Finding and Managing Literature
Scientists have to gather, read, and keep track of a huge range of
papers and source materials. Here I have gathered a few resources and
ideas for managing this without losing complete control.
Searching for Citations
There are a lot of databases out there for searching, more all the time.
We have a number of excellent ones available through the University of Utah
libraries and here are some pointers to my favorites.
The new policy from NIH on public access to publications will also
change the landscape as more and more papers start to populate the
General Search Sites
Note: please send me links to publicly accessible
literature databases in the areas of engineering and for conference

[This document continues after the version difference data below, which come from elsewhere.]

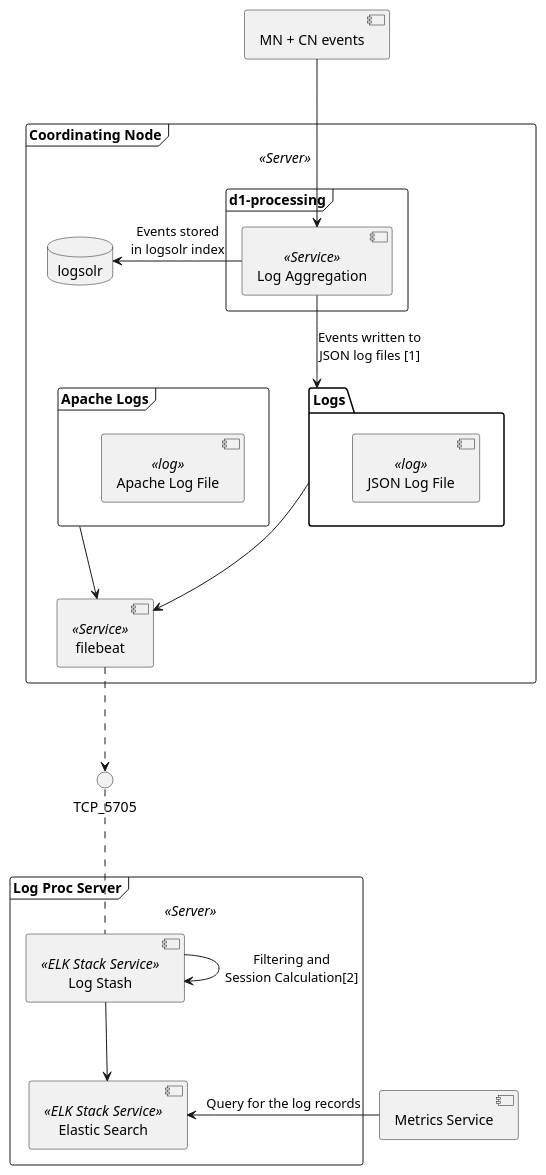
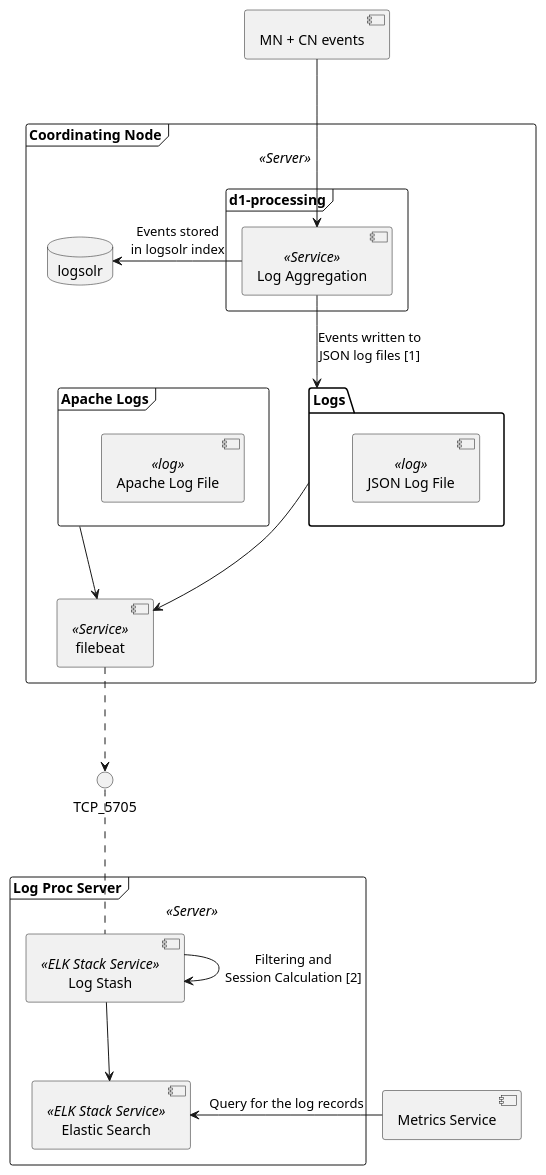
One commit to DataONEorg/metrics-service changed the diagram in doc/source/architecture.rst. Above: the diagram before and after it, drawn with PlantUML. The commit also changed other lines of this file, not shown here.

Commit message:
Added architecture page

```diff
--- a/doc/source/architecture.rst
+++ b/doc/source/architecture.rst
@@ -14,52 +14,52 @@
 .. uml::
     
     top to bottom direction
     
     ' For component diagram help see http://plantuml.com/component-diagram
     ' Define the components
     
     component comp1 [
     MN + CN events
     ]
 
     frame "Coordinating Node" as "cnserv" <<Server>> {
         frame "d1-processing" as "logagg" {
             [Log Aggregation] <<Service>>
         }
         
         database "logsolr" {
         }
         
         folder "Logs" as logs{
             component [JSON Log File] <<log>>
         }
         
         frame "Apache Logs" as "apache" {
             component [Apache Log File] as cn.logs <<log>>
         }
         
         [filebeat] as cn.filebeat <<Service>>
     }
     
     frame "Log Proc Server" as "logproc" <<Server>> {
         component [Log Stash] <<ELK Stack Service>>
         
         component [Elastic Search] <<ELK Stack Service>>
     }
 
     component comp2 [
     Metrics Service
     ]
     
     
     ' Define the interactions
     comp1 --> [Log Aggregation]: ""
     [Log Aggregation] -down-> logs: "Events written to\nJSON log files [1]"
     [Log Aggregation] -right-> logsolr: "Events stored\nin logsolr index"
     logs --> [cn.filebeat]:  ""
     apache -->  [cn.filebeat] : ""
     TCP_5705 .. [Log Stash] : ""
     [cn.filebeat] ..> TCP_5705 : ""
-    [Log Stash] --> [Log Stash] : "Filtering and\nSession Calculation[2]"
+    [Log Stash] --> [Log Stash] : "Filtering and\nSession Calculation [2]"
     [Log Stash] --> [Elastic Search] : ""
     comp2 -right-> [Elastic Search] : "Query for the log records"
```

proceedings. Pubmed and Medline have the medical world covered very well
but Engineering is missing such a reference.
Journal Search Sites
Lots of journals now let you search and even download articles, a
wonderful way to avoid a trip to the library.
While we have access to many journals through the library (thank you,
University of Utah!) and PubMed Central (thank you, NIH) there are times
when we need additional resources. For this, we have ILLIAD. Here are the
steps to getting an article from this system.
- To do this, go to the ILLIAD website
- Login or click the First User link to set up an account.
- On the left is a menu bar, select the "Article" option under the
"New Request" Heading Fill in the required info about the article and
- Within a few days, they will send it to you. NOTE: You can only
request 10 per day and they will reject it if you can find it by some
other (free) means, so make sure that it isn't available over PubMed or
IEEE or google scholar. (I've also been rejected on one published by KIT
in a german journal).
Done stupidly, managing a literature database can be as much fun as
visiting the endodontist, but there are smarter ways to go. Use them and
your visit to the dentist becomes a chat with the nice lady who cleans your
Some sensible ways to manage references are:
- Mendeley, a free resource
with growing support.
- Zotero, it was a plug-in for
Firefox and not it is a standalone app that provides a complete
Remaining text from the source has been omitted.